If a line in the following entries contains the string "analytical", it counts toward the total; report only that total.

-- Record excerpts follows --

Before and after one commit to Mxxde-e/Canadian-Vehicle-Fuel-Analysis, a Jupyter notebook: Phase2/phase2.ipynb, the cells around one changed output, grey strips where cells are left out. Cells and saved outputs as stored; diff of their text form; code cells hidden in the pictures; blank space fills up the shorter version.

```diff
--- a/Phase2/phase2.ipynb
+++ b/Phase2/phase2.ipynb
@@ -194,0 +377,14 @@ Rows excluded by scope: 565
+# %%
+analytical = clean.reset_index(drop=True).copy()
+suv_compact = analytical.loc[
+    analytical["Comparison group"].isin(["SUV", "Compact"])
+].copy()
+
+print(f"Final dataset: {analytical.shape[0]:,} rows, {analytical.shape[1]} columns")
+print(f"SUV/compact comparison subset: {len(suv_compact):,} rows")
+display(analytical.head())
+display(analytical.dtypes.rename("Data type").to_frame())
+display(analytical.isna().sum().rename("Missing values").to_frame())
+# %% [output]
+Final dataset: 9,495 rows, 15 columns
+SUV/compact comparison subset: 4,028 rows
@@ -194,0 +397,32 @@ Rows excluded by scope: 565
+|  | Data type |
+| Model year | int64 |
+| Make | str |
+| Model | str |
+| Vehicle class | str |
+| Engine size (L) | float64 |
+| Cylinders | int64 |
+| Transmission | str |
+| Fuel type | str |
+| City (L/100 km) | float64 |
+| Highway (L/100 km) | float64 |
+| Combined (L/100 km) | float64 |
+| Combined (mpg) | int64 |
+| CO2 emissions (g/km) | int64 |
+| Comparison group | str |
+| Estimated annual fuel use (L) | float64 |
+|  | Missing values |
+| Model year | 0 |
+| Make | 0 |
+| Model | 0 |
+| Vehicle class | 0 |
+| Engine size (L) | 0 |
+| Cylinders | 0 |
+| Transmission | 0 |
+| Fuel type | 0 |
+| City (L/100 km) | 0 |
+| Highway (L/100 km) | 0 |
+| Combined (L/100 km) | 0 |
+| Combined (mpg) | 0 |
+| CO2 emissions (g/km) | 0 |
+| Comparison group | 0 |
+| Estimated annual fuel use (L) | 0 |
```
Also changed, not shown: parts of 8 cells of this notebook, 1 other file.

-- Record excerpts concluded --

→ Response for this exercise
7